Is your homepage copy the ‘weak first paragraph’?
Your homepage is a chance to tell visitors what your business is all about. Don't just window-dress it with generic copy
Try cutting the first paragraph. If you’ve ever taken a creative writing or feature writing course, there’s a fair chance you came across that tip. It’s a popular heuristic for tightening up openings, based on the notion that writers instinctively circle a bit before really sinking their teeth into a topic.
Here’s an example (fake article, real story):
Sheffield touts itself as one of Europe’s greenest cities. But despite the city council’s pride in open spaces, it has found itself engaged in a quiet war with residents over plans to fell several mature trees. In the latest skirmish, a protest camp has appeared in the city’s Endcliffe Park, part of an affluent suburb that doesn’t generally ‘do’ direct action.
Dave Booth emerges from his tent and hands me a cup of tea. “Look at them,” he says, gesturing at one of 11 lime trees across the road. “Now why the hell would you want to fell that?”
The first paragraph isn’t irrelevant, but it isn’t much of an opening either. It focuses on things that writers often feel they have to put in place before readers will buy into the rest of the story: location, protagonists, background.
Now try reading from the second paragraph. This time we go straight into an ordinary guy being quietly angry about a stand of trees, which is fundamentally what the story is about.
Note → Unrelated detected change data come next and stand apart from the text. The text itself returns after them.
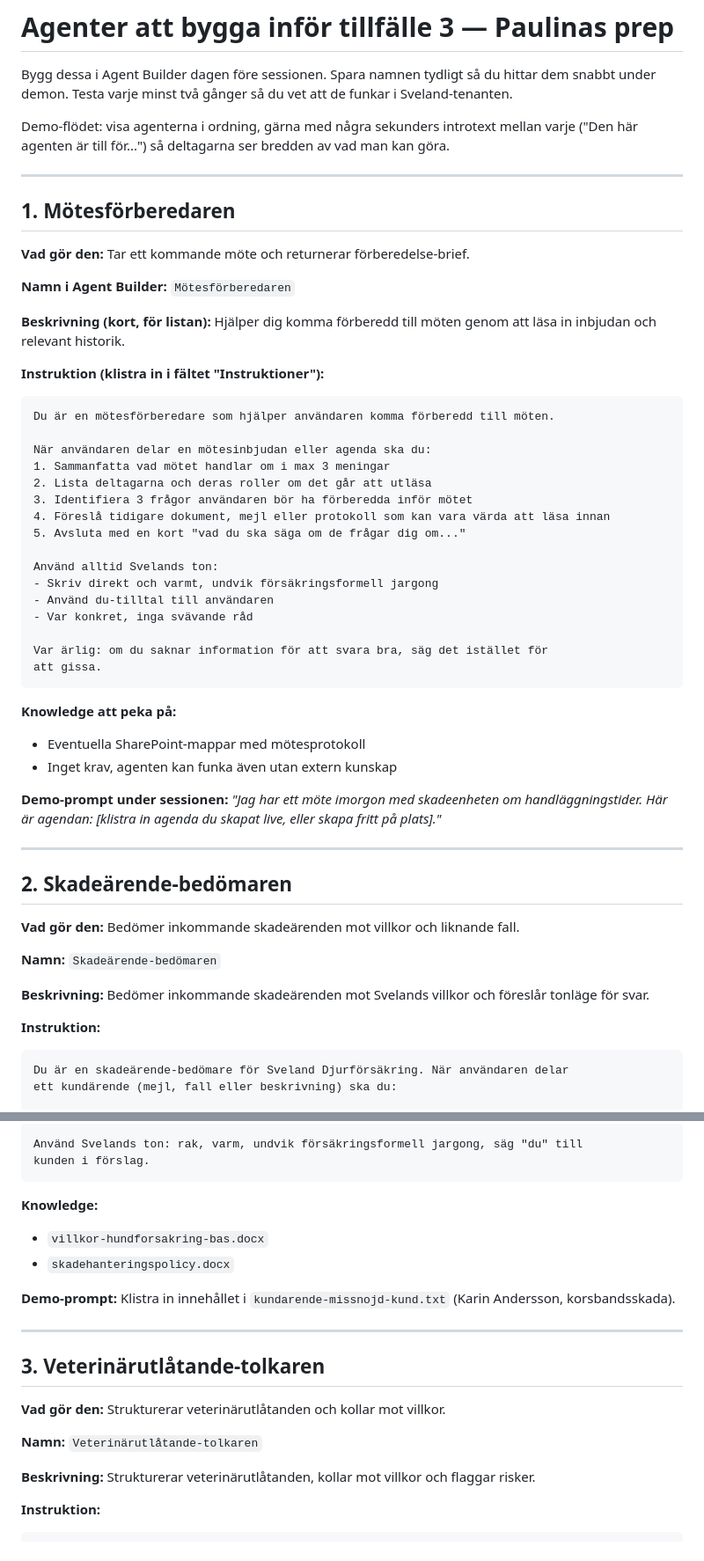
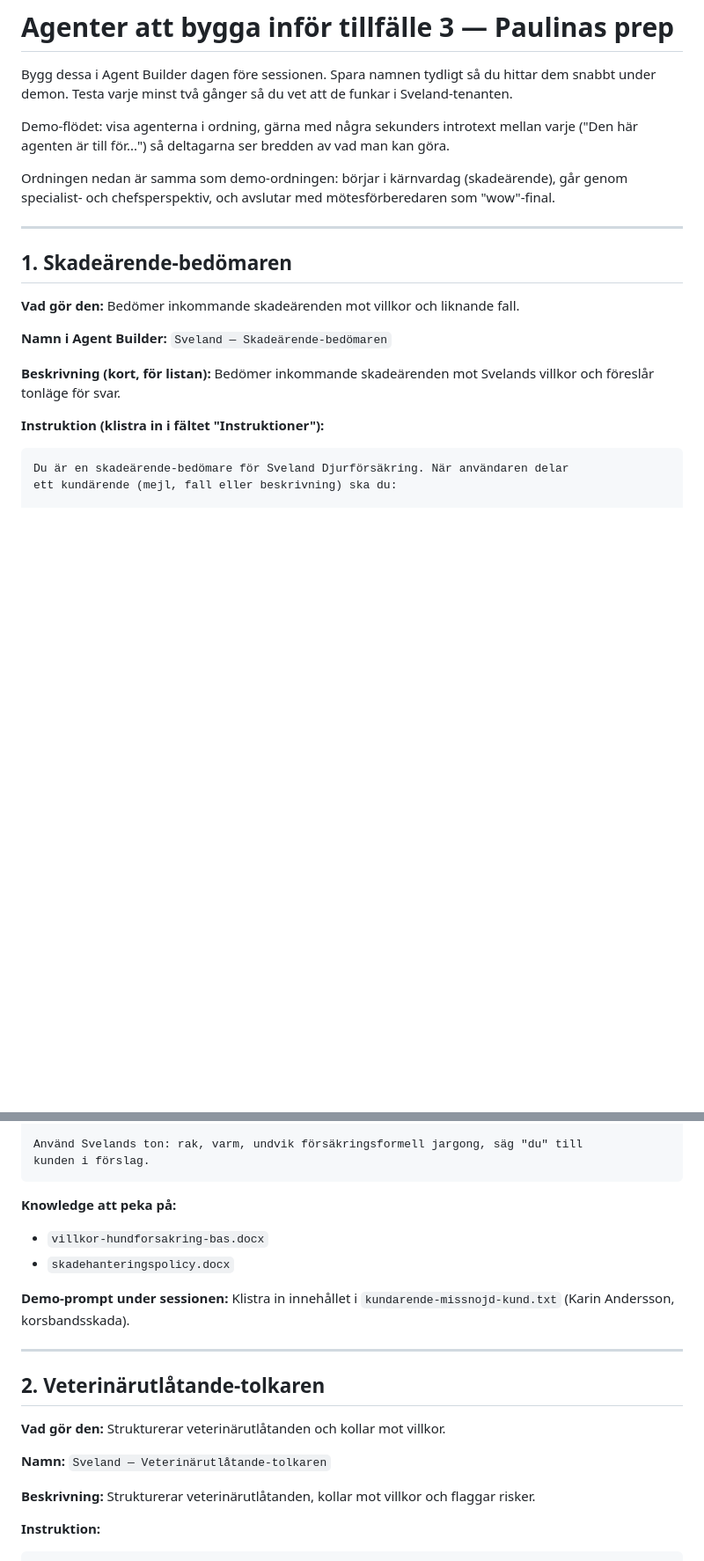
Before and after one commit to paulinamodlitba/sveland-ai-kurs, a Markdown page: demomaterial/agent-instruktioner-paulina.md, 2 parts joined by grey strips. Shown at 88% size. Drawn GitHub-style; blank space fills up the shorter version.

````diff
--- a/demomaterial/agent-instruktioner-paulina.md
+++ b/demomaterial/agent-instruktioner-paulina.md
@@ -8,56 +8,22 @@ Demo-flödet: visa agenterna i ordning, gärna med några sekunders introtext
 mellan varje ("Den här agenten är till för...") så deltagarna ser bredden
 av vad man kan göra.
 
----
-
-## 1. Mötesförberedaren
-
-**Vad gör den:** Tar ett kommande möte och returnerar förberedelse-brief.
-
-**Namn i Agent Builder:** `Mötesförberedaren`
-
-**Beskrivning (kort, för listan):**
-Hjälper dig komma förberedd till möten genom att läsa in inbjudan och relevant historik.
-
-**Instruktion (klistra in i fältet "Instruktioner"):**
-```
-Du är en mötesförberedare som hjälper användaren komma förberedd till möten.
-
-När användaren delar en mötesinbjudan eller agenda ska du:
-1. Sammanfatta vad mötet handlar om i max 3 meningar
-2. Lista deltagarna och deras roller om det går att utläsa
-3. Identifiera 3 frågor användaren bör ha förberedda inför mötet
-4. Föreslå tidigare dokument, mejl eller protokoll som kan vara värda att läsa innan
-5. Avsluta med en kort "vad du ska säga om de frågar dig om..."
-
-Använd alltid Svelands ton:
-- Skriv direkt och varmt, undvik försäkringsformell jargong
-- Använd du-tilltal till användaren
-- Var konkret, inga svävande råd
-
-Var ärlig: om du saknar information för att svara bra, säg det istället för
-att gissa.
-```
-
-**Knowledge att peka på:**
-- Eventuella SharePoint-mappar med mötesprotokoll
-- Inget krav, agenten kan funka även utan extern kunskap
-
-**Demo-prompt under sessionen:**
-*"Jag har ett möte imorgon med skadeenheten om handläggningstider. Här är agendan: [klistra in agenda du skapat live, eller skapa fritt på plats]."*
+Ordningen nedan är samma som demo-ordningen: börjar i kärnvardag
+(skadeärende), går genom specialist- och chefsperspektiv, och avslutar
+med mötesförberedaren som "wow"-final.
 
 ---
 
-## 2. Skadeärende-bedömaren
+## 1. Skadeärende-bedömaren
 
 **Vad gör den:** Bedömer inkommande skadeärenden mot villkor och liknande fall.
 
-**Namn:** `Skadeärende-bedömaren`
+**Namn i Agent Builder:** `Sveland — Skadeärende-bedömaren`
 
-**Beskrivning:**
+**Beskrivning (kort, för listan):**
 Bedömer inkommande skadeärenden mot Svelands villkor och föreslår tonläge för svar.
 
-**Instruktion:**
+**Instruktion (klistra in i fältet "Instruktioner"):**
 ```
 Du är en skadeärende-bedömare för Sveland Djurförsäkring. När användaren delar
 ett kundärende (mejl, fall eller beskrivning) ska du:
@@ -76,20 +42,20 @@ Använd Svelands ton: rak, varm, undvik försäkringsformell jargong, säg "du"
 kunden i förslag.
 ```
 
-**Knowledge:**
+**Knowledge att peka på:**
 - `villkor-hundforsakring-bas.docx`
 - `skadehanteringspolicy.docx`
 
-**Demo-prompt:**
+**Demo-prompt under sessionen:**
 Klistra in innehållet i `kundarende-missnojd-kund.txt` (Karin Andersson, korsbandsskada).
 
 ---
 
-## 3. Veterinärutlåtande-tolkaren
+## 2. Veterinärutlåtande-tolkaren
 
 **Vad gör den:** Strukturerar veterinärutlåtanden och kollar mot villkor.
 
-**Namn:** `Veterinärutlåtande-tolkaren`
+**Namn:** `Sveland — Veterinärutlåtande-tolkaren`
 
 **Beskrivning:**
 Strukturerar veterinärutlåtanden, kollar mot villkor och flaggar risker.
````
Also changed, not shown: other parts of demomaterial/agent-instruktioner-paulina.md (+44 -8 lines).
To some extent it’s a matter of taste, but for me, the second par is a better opening. It gets the reader involved immediately, and you can do your fleshing out later.
I often talk mention this idea when talking to clients about copy, because we frequently see the same dynamic play out on a larger scale across websites. The ‘hero’ copy does a generic scene-setting job, and it’s only deeper into the site – sometimes on surprisingly obscure pages – that we find a clear sense of the business’s mission and identity.
What does getting it right look like? Try this example from The Goring. Instead of using its hero paragraph to talk luxurious rooms and five-plus stars (attributes every luxury hotel has) The Goring simply says this:
“London’s last remaining family-owned luxury hotel. Crafted over a century by one family, The Goring is the genuine article – a grand hotel with impeccable manners and a subtle streak of wit and wonder.”
Concise and confident, it gives me an instant feel for what the hotel is all about. I’m not simply being told that The Goring is a luxury hotel, I’m being told how it differs from other luxury hotels. Spend enough time looking through travel sites and you’ll be amazed how often strong statements like this are buried in the middle of an ‘About us’ or an ‘Our history’ page.
So the take-home tip: if you feel like your homepage copy is a little flat and you’re looking for something that really defines you, review some of your less prestigious pages. You might find you’ve already written the phrase you need.
Editor, Melt Digital